Posterior mean parameter estimates for participants from experiment 1 were used to simulate new choice data from the winning model (#11). The model was then re-fit to each of these simulated datasets. The original parameters estimated from the actual dataset (referred to as ‘ground truth’ parameters) were correlated with the newly estimated parameters (referred to as ‘recovered’ parameters) for each simulated dataset. An example dataset is shown here. Each panel shows the ground truth and recovered posterior means for a separate component of the composite learning rate parameter. The x-axis corresponds to original ‘ground truth’ parameter values and the y-axis corresponds to the recovered parameter values; each datapoint represents an individual participant. The average correlation between ground truth and recovered parameters values for learning rate components, across 10 simulated datasets, was r = 0.88 (std = 0.13).

Appendix 4—figure 2
Recovery of other model parameters.

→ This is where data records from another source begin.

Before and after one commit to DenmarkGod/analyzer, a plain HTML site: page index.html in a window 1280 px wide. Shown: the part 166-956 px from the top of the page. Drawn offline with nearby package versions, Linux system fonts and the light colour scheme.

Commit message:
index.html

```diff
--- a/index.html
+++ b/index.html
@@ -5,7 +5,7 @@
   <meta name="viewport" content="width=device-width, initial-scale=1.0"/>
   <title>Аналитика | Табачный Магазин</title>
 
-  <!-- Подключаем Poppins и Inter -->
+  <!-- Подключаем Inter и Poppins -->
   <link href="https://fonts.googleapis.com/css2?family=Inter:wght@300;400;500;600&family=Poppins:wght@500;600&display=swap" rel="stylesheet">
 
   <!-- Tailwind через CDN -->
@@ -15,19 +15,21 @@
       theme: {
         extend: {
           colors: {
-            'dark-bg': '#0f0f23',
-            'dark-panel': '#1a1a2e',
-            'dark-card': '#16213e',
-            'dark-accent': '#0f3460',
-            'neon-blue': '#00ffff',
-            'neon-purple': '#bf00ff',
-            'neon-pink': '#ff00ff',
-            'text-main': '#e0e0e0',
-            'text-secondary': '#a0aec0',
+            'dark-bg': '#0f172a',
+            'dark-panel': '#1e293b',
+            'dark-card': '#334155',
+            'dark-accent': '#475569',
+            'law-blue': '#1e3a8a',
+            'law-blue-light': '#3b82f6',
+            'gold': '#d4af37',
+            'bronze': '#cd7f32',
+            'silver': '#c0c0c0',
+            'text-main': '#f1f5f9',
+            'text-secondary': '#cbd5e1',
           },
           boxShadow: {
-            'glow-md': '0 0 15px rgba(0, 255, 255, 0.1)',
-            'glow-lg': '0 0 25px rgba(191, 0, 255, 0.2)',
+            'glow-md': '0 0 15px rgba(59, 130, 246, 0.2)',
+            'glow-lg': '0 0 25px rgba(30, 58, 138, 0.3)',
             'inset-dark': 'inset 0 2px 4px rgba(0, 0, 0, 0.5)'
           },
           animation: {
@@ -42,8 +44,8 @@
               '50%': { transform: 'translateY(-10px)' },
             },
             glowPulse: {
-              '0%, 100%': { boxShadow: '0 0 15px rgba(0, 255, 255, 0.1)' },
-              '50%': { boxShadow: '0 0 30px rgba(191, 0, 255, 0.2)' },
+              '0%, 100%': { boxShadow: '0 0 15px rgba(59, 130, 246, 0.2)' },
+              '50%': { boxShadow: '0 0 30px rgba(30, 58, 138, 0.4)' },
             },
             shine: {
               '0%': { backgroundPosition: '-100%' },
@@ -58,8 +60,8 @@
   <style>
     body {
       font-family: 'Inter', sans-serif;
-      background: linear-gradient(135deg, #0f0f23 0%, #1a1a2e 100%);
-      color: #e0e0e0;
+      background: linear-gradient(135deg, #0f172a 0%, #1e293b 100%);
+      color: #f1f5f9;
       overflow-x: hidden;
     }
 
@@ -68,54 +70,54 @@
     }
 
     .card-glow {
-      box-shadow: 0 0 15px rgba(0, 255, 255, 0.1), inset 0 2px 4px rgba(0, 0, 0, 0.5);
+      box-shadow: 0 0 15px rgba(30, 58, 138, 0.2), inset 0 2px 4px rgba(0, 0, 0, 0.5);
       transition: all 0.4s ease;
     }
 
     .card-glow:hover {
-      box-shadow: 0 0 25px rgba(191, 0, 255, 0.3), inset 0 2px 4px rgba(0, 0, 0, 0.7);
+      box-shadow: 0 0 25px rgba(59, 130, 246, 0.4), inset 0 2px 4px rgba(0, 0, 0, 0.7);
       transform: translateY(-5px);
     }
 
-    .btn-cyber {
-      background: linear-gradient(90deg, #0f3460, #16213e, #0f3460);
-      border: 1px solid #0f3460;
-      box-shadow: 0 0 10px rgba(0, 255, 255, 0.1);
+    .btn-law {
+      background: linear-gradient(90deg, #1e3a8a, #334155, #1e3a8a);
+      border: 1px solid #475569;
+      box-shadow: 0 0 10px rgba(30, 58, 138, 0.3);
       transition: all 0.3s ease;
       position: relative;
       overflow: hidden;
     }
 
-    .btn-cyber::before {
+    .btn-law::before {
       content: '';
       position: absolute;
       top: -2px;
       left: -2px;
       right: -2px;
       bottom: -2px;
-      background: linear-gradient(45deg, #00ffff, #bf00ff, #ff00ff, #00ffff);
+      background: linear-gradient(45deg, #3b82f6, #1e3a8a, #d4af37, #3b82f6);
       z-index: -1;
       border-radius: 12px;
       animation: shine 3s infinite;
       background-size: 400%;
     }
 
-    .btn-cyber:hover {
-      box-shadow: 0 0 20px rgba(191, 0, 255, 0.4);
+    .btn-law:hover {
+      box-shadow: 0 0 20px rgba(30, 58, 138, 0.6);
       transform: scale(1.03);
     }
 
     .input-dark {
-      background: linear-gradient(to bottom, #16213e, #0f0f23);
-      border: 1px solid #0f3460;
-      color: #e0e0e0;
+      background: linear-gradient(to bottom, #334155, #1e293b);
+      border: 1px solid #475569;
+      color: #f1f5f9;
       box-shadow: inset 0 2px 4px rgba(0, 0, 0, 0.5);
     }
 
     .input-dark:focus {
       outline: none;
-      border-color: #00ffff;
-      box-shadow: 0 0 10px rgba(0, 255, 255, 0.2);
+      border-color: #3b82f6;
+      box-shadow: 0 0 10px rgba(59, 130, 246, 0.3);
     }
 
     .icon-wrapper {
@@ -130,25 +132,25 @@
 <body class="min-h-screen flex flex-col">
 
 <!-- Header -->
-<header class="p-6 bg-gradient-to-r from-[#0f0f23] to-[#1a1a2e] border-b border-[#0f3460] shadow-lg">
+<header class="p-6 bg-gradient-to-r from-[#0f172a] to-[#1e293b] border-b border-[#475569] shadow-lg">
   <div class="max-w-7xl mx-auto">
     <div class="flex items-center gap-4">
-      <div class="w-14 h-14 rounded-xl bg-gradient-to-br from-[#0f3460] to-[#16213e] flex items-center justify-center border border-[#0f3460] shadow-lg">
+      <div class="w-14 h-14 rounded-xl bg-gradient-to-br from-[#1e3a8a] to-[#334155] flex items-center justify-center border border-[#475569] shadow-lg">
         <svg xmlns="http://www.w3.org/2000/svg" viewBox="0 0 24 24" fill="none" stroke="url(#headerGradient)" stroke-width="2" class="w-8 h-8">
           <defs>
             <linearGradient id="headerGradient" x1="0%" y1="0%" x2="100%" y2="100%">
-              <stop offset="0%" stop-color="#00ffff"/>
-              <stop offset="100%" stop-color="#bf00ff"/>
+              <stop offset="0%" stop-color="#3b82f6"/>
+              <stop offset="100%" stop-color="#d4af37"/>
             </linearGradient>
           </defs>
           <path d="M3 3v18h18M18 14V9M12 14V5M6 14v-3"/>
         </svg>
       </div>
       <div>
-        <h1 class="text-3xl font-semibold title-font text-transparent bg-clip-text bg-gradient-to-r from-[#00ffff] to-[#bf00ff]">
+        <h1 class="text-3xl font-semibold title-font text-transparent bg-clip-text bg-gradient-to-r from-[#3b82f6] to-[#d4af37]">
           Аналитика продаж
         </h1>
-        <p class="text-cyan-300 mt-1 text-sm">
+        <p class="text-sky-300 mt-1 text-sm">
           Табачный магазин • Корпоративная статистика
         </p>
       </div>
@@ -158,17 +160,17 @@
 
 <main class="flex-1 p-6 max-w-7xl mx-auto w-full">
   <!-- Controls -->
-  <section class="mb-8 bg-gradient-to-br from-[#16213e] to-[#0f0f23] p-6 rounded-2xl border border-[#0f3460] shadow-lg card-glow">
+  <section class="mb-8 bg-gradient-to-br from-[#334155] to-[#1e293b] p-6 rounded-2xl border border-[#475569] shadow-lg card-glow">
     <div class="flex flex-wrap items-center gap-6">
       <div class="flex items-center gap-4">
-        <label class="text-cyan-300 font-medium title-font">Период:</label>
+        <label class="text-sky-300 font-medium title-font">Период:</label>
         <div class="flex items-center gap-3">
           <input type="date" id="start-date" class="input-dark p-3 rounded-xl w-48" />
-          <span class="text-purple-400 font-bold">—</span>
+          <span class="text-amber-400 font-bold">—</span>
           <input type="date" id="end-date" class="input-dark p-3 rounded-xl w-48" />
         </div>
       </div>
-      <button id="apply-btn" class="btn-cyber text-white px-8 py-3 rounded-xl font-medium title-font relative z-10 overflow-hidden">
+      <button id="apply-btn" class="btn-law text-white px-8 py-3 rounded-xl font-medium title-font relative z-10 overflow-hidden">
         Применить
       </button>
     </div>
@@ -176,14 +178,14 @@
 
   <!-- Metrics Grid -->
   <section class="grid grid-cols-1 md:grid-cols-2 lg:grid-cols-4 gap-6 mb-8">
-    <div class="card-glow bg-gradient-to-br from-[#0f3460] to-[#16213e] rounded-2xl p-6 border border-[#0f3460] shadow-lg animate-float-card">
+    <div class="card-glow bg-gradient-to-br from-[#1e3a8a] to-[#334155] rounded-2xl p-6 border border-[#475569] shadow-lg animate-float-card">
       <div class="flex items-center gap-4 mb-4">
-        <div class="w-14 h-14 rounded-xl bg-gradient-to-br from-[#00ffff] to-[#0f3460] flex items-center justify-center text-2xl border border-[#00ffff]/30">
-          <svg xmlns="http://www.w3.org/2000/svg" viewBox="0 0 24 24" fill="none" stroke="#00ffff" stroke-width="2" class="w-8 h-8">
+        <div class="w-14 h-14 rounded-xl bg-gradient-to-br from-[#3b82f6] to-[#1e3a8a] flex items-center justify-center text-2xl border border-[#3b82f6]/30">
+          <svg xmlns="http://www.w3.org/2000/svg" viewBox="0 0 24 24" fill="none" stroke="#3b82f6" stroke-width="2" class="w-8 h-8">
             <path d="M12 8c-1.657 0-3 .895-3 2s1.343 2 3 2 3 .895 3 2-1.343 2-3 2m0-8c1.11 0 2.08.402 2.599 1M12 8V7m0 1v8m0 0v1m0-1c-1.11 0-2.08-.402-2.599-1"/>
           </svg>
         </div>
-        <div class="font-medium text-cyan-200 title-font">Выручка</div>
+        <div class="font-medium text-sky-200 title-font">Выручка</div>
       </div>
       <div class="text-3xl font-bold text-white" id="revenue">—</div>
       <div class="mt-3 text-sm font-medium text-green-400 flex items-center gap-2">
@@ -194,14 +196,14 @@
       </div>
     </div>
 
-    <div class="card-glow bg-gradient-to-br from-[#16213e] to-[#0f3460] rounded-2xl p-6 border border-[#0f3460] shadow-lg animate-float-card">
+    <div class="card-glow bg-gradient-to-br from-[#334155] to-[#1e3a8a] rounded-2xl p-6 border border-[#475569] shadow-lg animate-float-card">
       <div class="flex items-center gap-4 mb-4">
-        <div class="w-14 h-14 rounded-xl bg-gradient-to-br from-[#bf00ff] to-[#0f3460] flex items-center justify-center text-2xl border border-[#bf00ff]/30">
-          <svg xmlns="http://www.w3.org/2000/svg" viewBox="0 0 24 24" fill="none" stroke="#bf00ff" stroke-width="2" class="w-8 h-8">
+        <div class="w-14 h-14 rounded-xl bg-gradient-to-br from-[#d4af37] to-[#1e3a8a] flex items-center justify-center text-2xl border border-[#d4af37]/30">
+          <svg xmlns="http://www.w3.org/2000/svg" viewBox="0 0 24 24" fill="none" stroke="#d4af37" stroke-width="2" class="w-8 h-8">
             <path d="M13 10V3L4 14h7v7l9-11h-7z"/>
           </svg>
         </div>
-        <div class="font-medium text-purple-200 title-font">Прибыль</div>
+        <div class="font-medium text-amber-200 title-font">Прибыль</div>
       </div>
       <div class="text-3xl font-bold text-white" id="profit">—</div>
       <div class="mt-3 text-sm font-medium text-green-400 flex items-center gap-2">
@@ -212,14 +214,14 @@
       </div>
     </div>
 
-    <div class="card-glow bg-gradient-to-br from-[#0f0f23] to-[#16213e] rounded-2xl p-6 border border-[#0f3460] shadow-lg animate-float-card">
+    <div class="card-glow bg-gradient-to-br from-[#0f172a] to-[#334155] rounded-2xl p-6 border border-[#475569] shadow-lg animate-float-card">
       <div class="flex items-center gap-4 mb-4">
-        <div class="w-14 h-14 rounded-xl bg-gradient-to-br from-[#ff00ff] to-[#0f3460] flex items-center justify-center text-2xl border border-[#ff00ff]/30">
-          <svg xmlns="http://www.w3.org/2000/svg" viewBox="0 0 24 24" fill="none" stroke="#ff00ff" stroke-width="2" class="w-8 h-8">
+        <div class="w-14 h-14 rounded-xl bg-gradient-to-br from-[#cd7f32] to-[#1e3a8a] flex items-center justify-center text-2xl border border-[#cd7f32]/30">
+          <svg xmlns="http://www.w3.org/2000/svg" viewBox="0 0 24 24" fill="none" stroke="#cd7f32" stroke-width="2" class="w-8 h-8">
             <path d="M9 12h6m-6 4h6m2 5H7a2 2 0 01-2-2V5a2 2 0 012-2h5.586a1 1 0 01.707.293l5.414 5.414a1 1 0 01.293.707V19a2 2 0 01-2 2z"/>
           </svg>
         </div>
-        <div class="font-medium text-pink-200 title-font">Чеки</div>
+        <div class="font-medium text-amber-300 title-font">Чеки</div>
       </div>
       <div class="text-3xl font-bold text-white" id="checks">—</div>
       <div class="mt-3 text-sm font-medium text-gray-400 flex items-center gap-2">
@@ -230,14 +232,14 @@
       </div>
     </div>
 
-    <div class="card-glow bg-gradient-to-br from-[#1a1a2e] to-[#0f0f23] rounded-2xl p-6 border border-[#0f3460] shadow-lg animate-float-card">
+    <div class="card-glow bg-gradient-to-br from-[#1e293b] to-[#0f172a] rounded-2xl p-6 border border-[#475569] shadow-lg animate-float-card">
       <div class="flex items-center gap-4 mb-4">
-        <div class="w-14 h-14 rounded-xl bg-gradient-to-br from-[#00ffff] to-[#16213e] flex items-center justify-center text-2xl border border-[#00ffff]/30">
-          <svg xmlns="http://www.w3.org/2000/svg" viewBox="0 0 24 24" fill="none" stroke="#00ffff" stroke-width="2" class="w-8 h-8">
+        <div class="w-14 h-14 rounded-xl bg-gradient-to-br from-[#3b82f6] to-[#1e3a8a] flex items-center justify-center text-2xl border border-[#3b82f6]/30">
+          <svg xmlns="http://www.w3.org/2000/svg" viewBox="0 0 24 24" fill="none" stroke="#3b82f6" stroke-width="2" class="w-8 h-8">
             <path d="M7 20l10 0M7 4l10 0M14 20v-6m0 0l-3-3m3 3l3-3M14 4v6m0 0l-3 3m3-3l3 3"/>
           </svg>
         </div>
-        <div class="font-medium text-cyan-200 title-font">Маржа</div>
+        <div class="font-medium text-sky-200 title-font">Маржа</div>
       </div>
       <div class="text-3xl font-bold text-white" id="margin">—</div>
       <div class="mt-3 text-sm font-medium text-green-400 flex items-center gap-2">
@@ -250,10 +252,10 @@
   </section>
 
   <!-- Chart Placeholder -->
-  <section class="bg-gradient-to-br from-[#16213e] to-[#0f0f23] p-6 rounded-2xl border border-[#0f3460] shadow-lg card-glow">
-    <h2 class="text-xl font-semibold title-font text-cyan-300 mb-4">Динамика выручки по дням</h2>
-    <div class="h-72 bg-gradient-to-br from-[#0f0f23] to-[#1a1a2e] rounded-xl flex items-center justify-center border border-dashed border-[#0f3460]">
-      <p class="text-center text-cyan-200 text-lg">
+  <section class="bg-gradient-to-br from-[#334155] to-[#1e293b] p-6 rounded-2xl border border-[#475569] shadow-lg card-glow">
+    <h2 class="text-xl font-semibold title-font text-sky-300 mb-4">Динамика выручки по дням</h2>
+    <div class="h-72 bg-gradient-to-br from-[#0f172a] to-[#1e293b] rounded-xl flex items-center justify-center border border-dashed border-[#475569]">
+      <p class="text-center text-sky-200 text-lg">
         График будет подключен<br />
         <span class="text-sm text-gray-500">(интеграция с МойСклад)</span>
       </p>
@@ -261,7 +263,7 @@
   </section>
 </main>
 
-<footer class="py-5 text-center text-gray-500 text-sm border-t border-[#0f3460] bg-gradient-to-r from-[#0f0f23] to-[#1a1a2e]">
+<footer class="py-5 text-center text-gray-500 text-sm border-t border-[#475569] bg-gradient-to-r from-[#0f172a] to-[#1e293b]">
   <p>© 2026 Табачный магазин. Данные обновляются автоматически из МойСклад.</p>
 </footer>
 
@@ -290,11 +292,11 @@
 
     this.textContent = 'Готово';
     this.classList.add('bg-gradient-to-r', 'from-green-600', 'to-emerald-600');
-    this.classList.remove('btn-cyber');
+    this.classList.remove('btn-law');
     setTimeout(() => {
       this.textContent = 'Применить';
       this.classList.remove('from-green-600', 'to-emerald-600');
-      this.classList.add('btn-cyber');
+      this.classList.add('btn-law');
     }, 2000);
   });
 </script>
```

Posterior mean parameter estimates for participants from experiment 1 were used to simulate new choice data from the winning model (#11). As in Appendix 4—figure 1, we show the results of parameter recovery for one example simulated dataset; here, we present data for parameters other than learning rate. Each panel shows the ground truth and recovered posterior means for a separate model parameter component. The x-axis corresponds to original ‘ground truth’ parameter values and the y-axis corresponds to the recovered parameter values; each datapoint represents an individual participant. The average correlation between ground truth and recovered parameters values across the 10 datasets for other (non-learning rate) parameters was r = 0.76 (std = 0.15).

Appendix 4—figure 3
Variability of population-level learning rate parameters across simulated datasets.

The robustness of the estimates for the population-level parameters (μ,  βg, βa, βd) was explored by examining the variability in parameter values across the 10 simulated datasets (blue data points). Population-level parameters corresponding to learning rate components are shown in this figure. The simulated datasets used for this analysis were the same as those used for Appendix 4—figure 1 and Appendix 4—figure 2. Since each of the 10 simulated datasets uses the same ground-truth parameters for generating data (black data points), differences across these datasets reflect an estimate for the amount of noise in participants’ choices; this choice noisiness is captured by the two inverse temperatures in the model. Consistency across datasets and proximity to the ground-truth parameters indicates a robustness to this type of noise.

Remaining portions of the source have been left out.